> _Work item_
In the entries below, find each line with the string "sheet" and copy it.

> _Provided data_
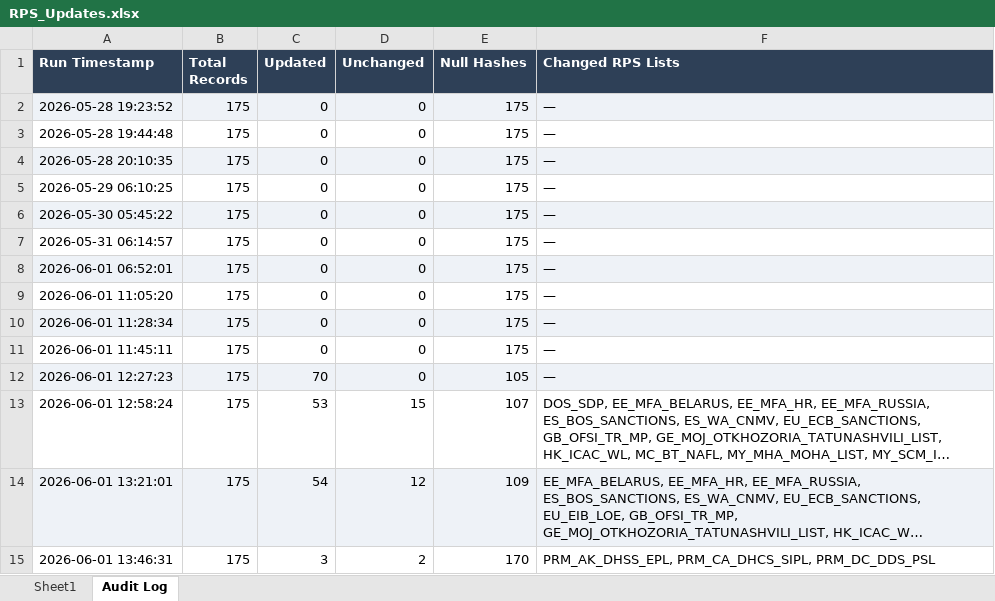
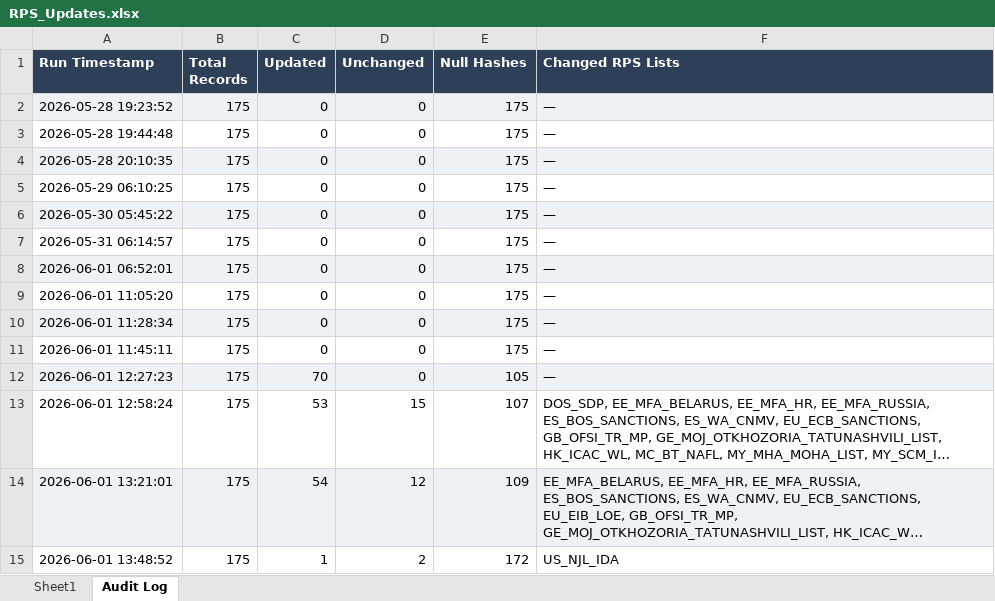
Before and after one commit to rahulraveendrannair-bot/Update-Checking-Automation, an Excel workbook: RPS_Updates.xlsx, sheet Audit Log, drawn as a sheet; long unchanged cells end in …; values as stored, in another font and other column widths than the file's, no borders; removed rows and columns are numbered as before the commit, all else as after; the diff names each change by its address in the sheet, - before the commit and + after, or states it on an @@ line.

```diff
--- a/RPS_Updates.xlsx (sheet Audit Log)
+++ b/RPS_Updates.xlsx (sheet Audit Log)
-row 15: 2026-06-01 13:46:31 | 175 | 3 | 2 | 170 | PRM_AK_DHSS_EPL, PRM_CA_DHCS_SIPL, PRM_DC_DDS_PSL
+row 15: 2026-06-01 13:48:52 | 175 | 1 | 2 | 172 | US_NJL_IDA
```
Also changed, not shown: sheet Sheet1, 4 other files.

> _Answer section_
Before and after one commit to rahulraveendrannair-bot/Update-Checking-Automation, an Excel workbook: RPS_Updates.xlsx, sheet Audit Log, drawn as a sheet; long unchanged cells end in …; values as stored, in another font and other column widths than the file's, no borders; removed rows and columns are numbered as before the commit, all else as after; the diff names each change by its address in the sheet, - before the commit and + after, or states it on an @@ line.
--- a/RPS_Updates.xlsx (sheet Audit Log)
+++ b/RPS_Updates.xlsx (sheet Audit Log)
Also changed, not shown: sheet Sheet1, 4 other files.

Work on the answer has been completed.